The digital divide is an economic and social inequality that categorizes persons in a given population by their access to, use of, or knowledge of information and communication technologies (ICTs). The Taiwan Digital Opportunity Center (TDOC) Project, formerly known as APEC Digital Opportunity Center (ADOC) Project, aims to promote the models established through the ADOC Project from 2003 to 2014 in all Southeast Asian countries.
The ADOC Project, aspired to bridge digital divides and find digital opportunities for Asia-Pacific countries, shared Taiwan's successful experience and worked closely with local partners in five countries of the Association of Southeast Asian Nations (ASEAN) – Indonesia, Malaysia, the Philippines, Thailand and Viet Nam. A total of 67 computer class rooms were set up and 512,158 people were trained in ASEAN region.
To popularize the cooperation model in other Southeast Asian countries, the ADOC Project was transformed into TDOC Project in the beginning of 2015.
Brief Introduction of ADOC Project
The ADOC Project was first initiated in the 2003 APEC Economic Leaders' Meeting. The ADOC initiative utilized the advantages of Taiwan's information and communication industry and its experience in developing an e-society to help developing APEC member economies upgrade their information and communication technology (ICT) application capabilities and transform digital divides into digital opportunities.
The ADOC featured a wide involvement of private sector, including major ICT firms and non-profit organizations. Through close public-private partnership, the project formulated best practices for the APEC economies by synergizing various resources and strengthens of sponsors.
The ADOC Project cooperated with ten APEC partner member economies (hereinafter referred to as PMEs) to take concrete steps to address the digital divide issue. The ten member economies are Chile, Indonesia, Malaysia, Mexico, Papua New Guinea, Peru, the Philippines, Russia, Thailand, and Viet Nam. From 2004 to 2014, around 730,000 people received training and benefited from having access to digital knowledge. The results were well acclaimed by the APEC members and acknowledged in the 2014 APEC Leaders' Declaration.
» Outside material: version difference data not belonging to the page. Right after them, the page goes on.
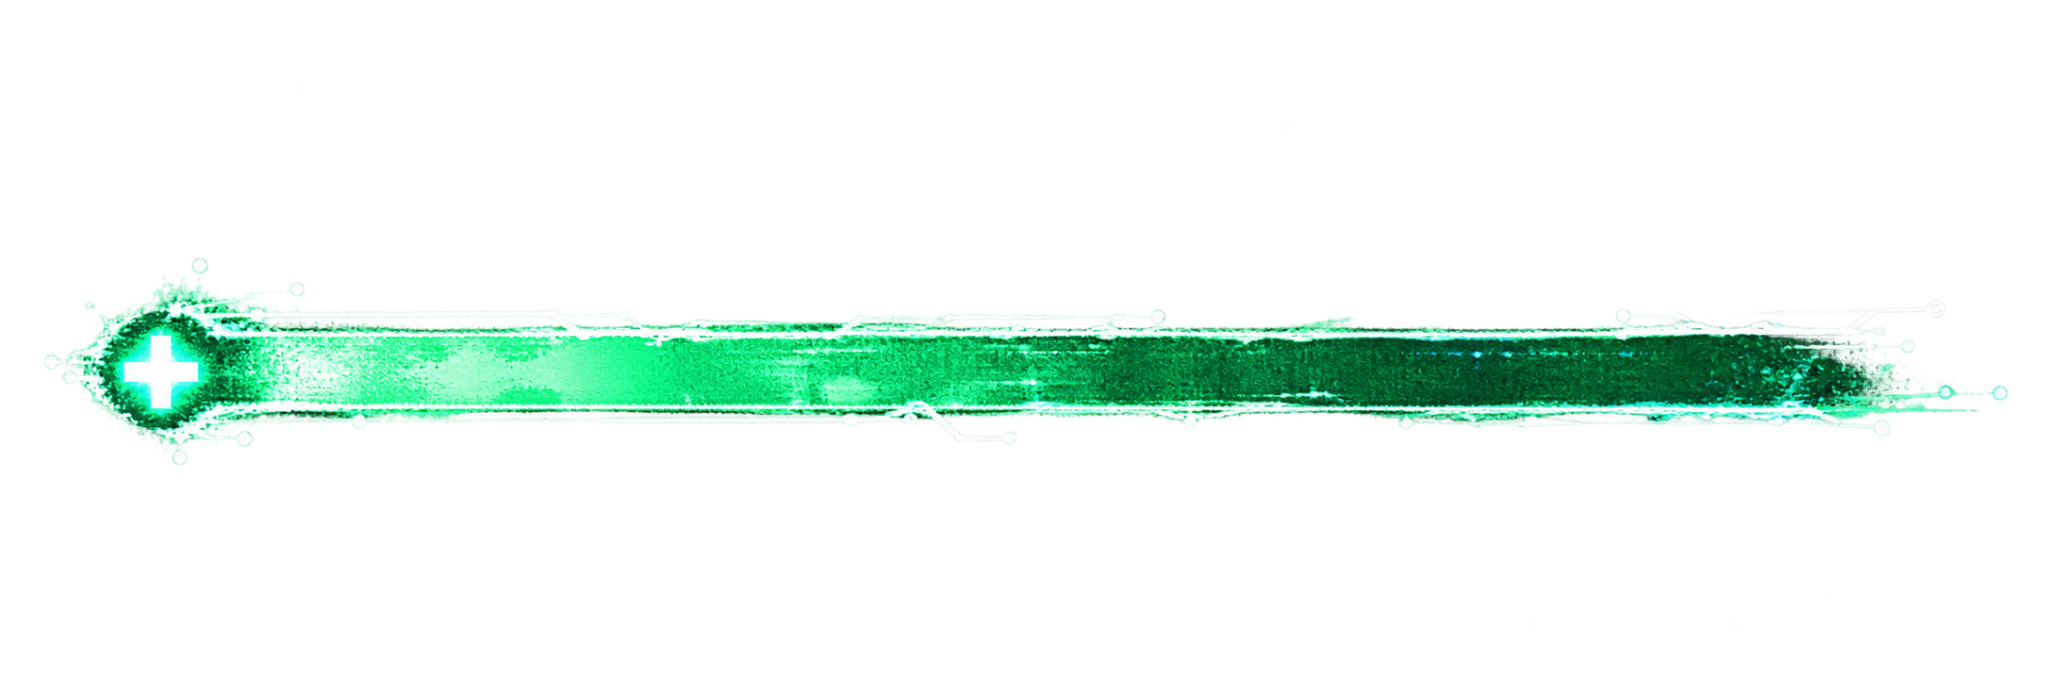
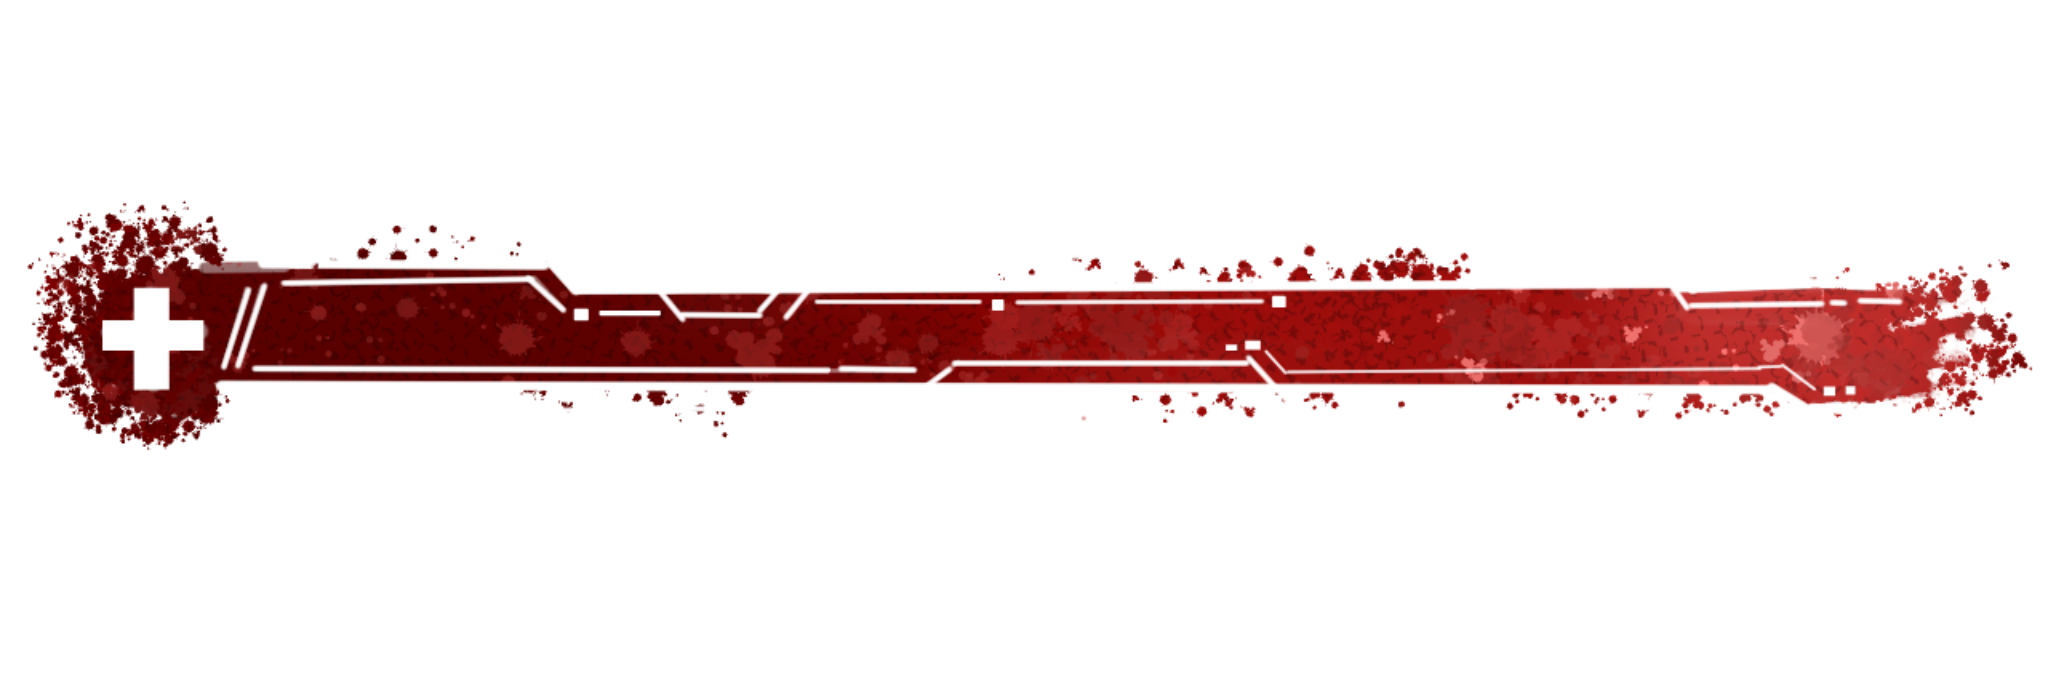
Heal

Changed region(s): [[0.0, 0.3079, 1.0, 0.6774]]

diff --git a/TeacherKillYou/Source/Items/Inventory.cpp b/TeacherKillYou/Source/Items/Inventory.cpp
@@ -337,8 +337,8 @@ void Inventory::DrawHealingHUD() const
         return;
 
     const float progress = GetHealingProgress();
-    const float hudWidth = 460.0f;   // CHANGE: healing bar width
-    const float hudHeight = 54.0f;   // CHANGE: healing bar height
+    const float hudWidth = 600.0f;   // CHANGE: healing bar width
+    const float hudHeight = 144.0f;   // CHANGE: healing bar height
     const float x = (GetScreenWidth() - hudWidth) * 0.5f;
     const float y = GetScreenHeight() - 195.0f; // CHANGE: vertical position
 
@@ -383,10 +383,10 @@ void Inventory::DrawHealingHUD() const
             static_cast<int>(hudWidth * progress), 20, GREEN);
     }
 
-    const char* timer = TextFormat("HEALING   %.1f / 3.0s", (std::min)(healTimer_, HEAL_DURATION));
-    DrawText(timer,
-        static_cast<int>((GetScreenWidth() - MeasureText(timer, 18)) / 2.0f),
-        static_cast<int>(y - 24.0f), 18, WHITE);
+    //const char* timer = TextFormat("HEALING   %.1f / 3.0s", (std::min)(healTimer_, HEAL_DURATION));
+    //DrawText(timer,
+    //    static_cast<int>((GetScreenWidth() - MeasureText(timer, 18)) / 2.0f),
+    //    static_cast<int>(y - 24.0f), 18, WHITE);
 }
 
 void Inventory::DrawHUD() const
The main objective of TDOC Project is to reduce digital divides by enabling people to overcome limitations of age, gender, health, or social or educational background, so that digitalization can benefit anyone and anything at anytime, anywhere.